[Start of Attachment]

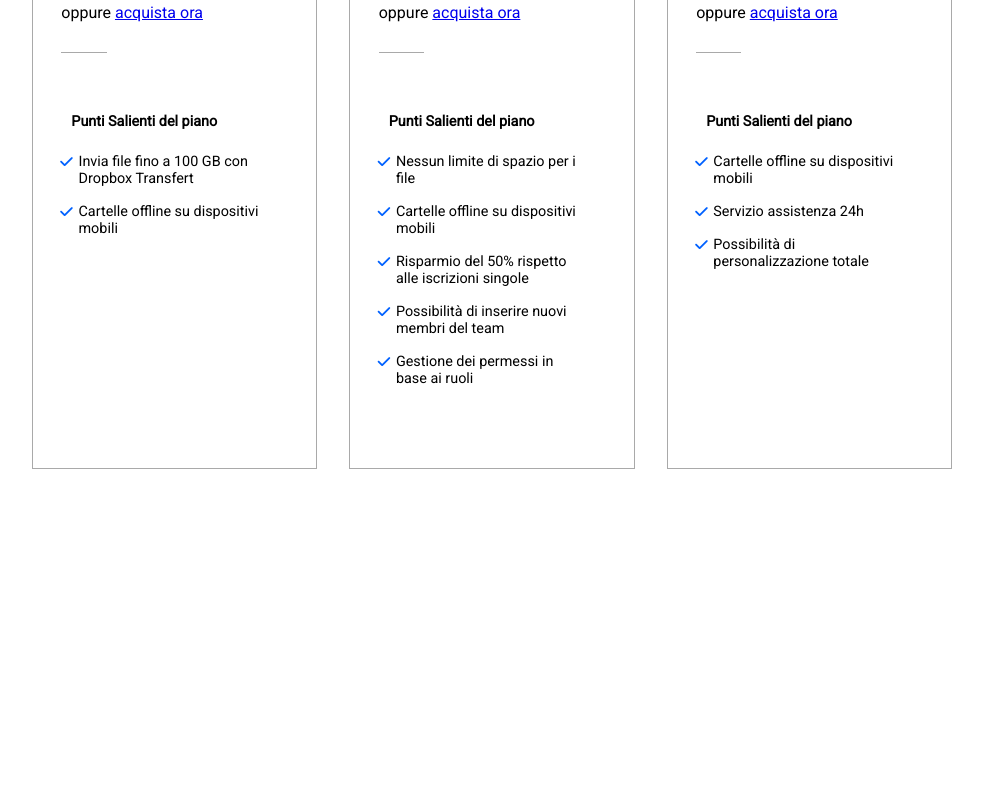
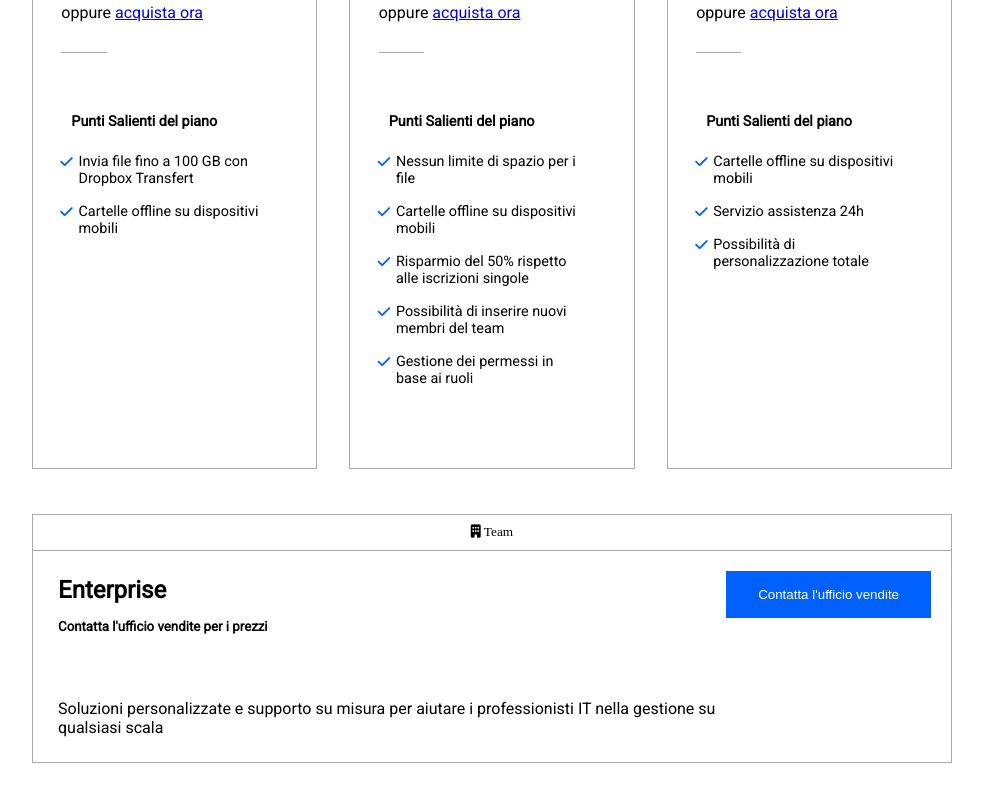
Before and after one commit to MarcoAgosta/htmlcss-dropbox, a plain HTML site: page index.html in a window 1280 px wide. Shown: the part 1626-2427 px from the top of the page, without its empty margins (148-1131 px from the left). Before the commit the page ends 2290 px from the top, so only its background shows below. Drawn offline with Linux system fonts and the light colour scheme.

Commit message:
Fatte tuttte le proposte di vendita

```diff
--- a/CSS/style.css
+++ b/CSS/style.css
@@ -206,3 +206,30 @@ main h1{
 .fa-check{
     color: #0061FF;
 }
+
+.piano-enterprise{
+    border: 1px solid darkgray;
+}
+
+.enterprise{
+    position: relative;
+    padding: 25px;
+    font-family: "Roboto";
+    display: flex;
+    flex-direction: column;
+}
+
+.enterprise .blue-button{
+    position: absolute;
+    top: 20px;
+    right: 20px;
+    padding: 1rem 2rem;
+}
+
+.enterprise h5{
+    margin: 15px 0px;
+}
+
+.enterprise span{
+    margin-top: 50px;
+}
--- a/index.html
+++ b/index.html
@@ -189,7 +189,7 @@
                     <div class="colonna">
                         <div class="titoletto">
                           <h5>
-                              <i class="fa-solid fa-user"></i>
+                            <i class="fa-solid fa-building"></i>
                               Azienda
                           </h5>
                         </div>
@@ -240,6 +240,20 @@
                 </div>
 
                 <div class="piano-enterprise">
+                    <div class="titoletto">
+                        <h5>
+                            <i class="fa-solid fa-building"></i>
+                            Team
+                        </h5>
+                    </div>
+
+
+                    <div class="enterprise">
+                        <h2>Enterprise</h2>
+                        <h5>Contatta l'ufficio vendite per i prezzi</h5>
+                        <span>Soluzioni personalizzate e supporto su misura per aiutare i professionisti IT nella gestione su <br> qualsiasi scala</span>
+                        <button class="blue-button">Contatta l'ufficio vendite</button>
+                    </div>
 
                 </div>
 
```
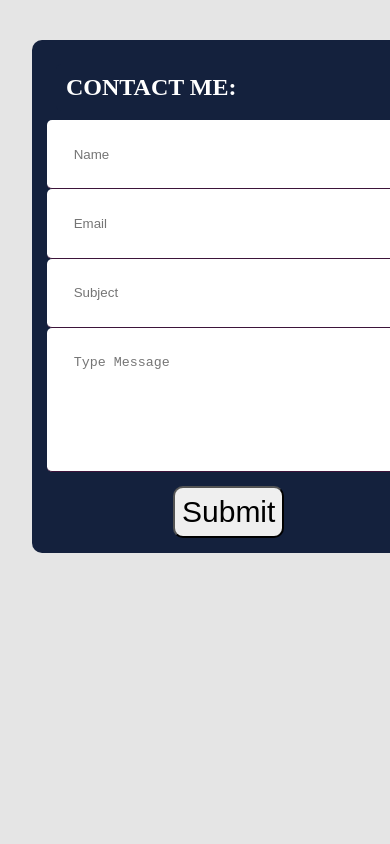
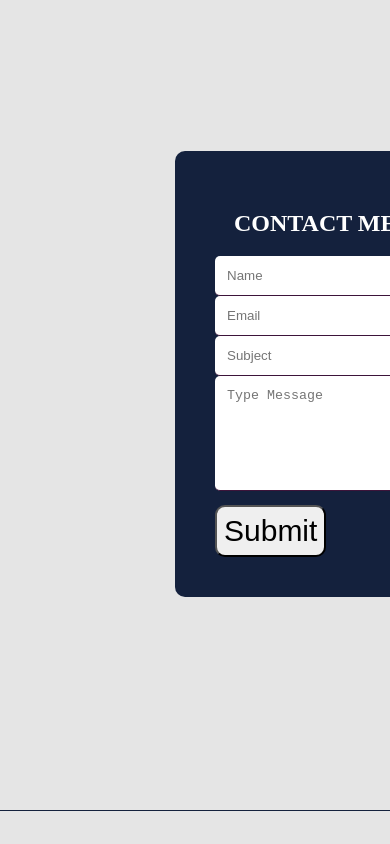
Before and after one commit to Mshkatso-01/Portfolio-0, a plain HTML site: page index.html in a window 390 px wide. Shown: the part 1520-2364 px from the top of the page. Drawn offline with Linux system fonts and the light colour scheme.

Commit message:
Update contact.css

```diff
--- a/contact.css
+++ b/contact.css
@@ -1,119 +0,0 @@
-@media(max-width:460px){
-
-
-.contacts{
-    /* margin-top: 50;
-    padding-bottom: 120px; */
-    margin-top: -100px;
-    margin-bottom: 200px;
-    margin-right: 70%;
-    width: 100%;
-    height: 100vh;
-
-}
-form{
-    max-width: 550px;
-    width: 100%;
-    background-color:#14213d;
-    color: #fff;
-    margin: 2em;
-
-    /* margin: 17vh auto 0 175px; */
-    padding: 15px;
-    border-radius: 10px;
-    box-sizing: border-box;
-}
-#me{
-    padding: 9px;
-    background-color: #14213d;
-}
-form div h2{
-
-    border-radius: 5px;
-    background-color: #14213d;
-}
-form h2{
-    margin: 0;
-    align-items: center;
-    padding: 10px;
-}
-form label{
-    display: block;
-    margin: 20px 0;
-}
-form input,textarea{
-    width: 100%;
-    width: 100%;
-    padding: 2em;
-    box-sizing: border-box;
-    outline: none;
-    resize: none;
-    border: none;
-    border-bottom: 1px solid #3d143a;
-    border-radius: 5px;
-}
-form input[type = "text"]:focus, textarea:focus{
-    border-bottom: 1px solid #14213d;
-}
-form textarea::-webkit-scrollbar{
-    width: 4px;
-}
-form textarea::-webkit-scrollbar-thumb{
-    background-color: #8f1111;
-}
-form button{
-    /* display: inline-block; */
-    margin-top: 10px;
-    padding: 7px ;
-    font-size: 30px;
-    font-weight: 400;
-
-    border-radius: 10px;
-    text-align: center;
-    cursor: pointer;
-    margin-left: 35%;
-
-
-}
-form button:hover{
-    color: #ffffff;
-    background-color: #14213d;
-
-}
-form h2{
-    margin-top: 6px 0 6px 0;
-}
-.overlay{
-    margin-left: .8em;
-    width: 100%;
-    line-height: 100px;
-    height: 1px;
-    background-color: #14213d;
-    display: inline-block;
-}
-.overlay-container{
-    margin-bottom: 30px;
-    padding-bottom: 40px;
-
-
-}
-
-footer h1{
-    color: #fff;
-    font-weight: 800;
-    font-size: 50px;
-    padding-bottom: 15px;
-
-}
-footer span{
-    color:#14213d;
-    font-weight: 600;
-    font-size: 20px;
-
-}
-footer{
-    text-align: center;
-    padding-bottom: 20px;
-}
-
-}
```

[End of Attachment]

-- EXERCISE INSTRUCTIONS --
Count every line of the entries that includes "blue", and say the number alone.

-- OUTPUT BELOW --
2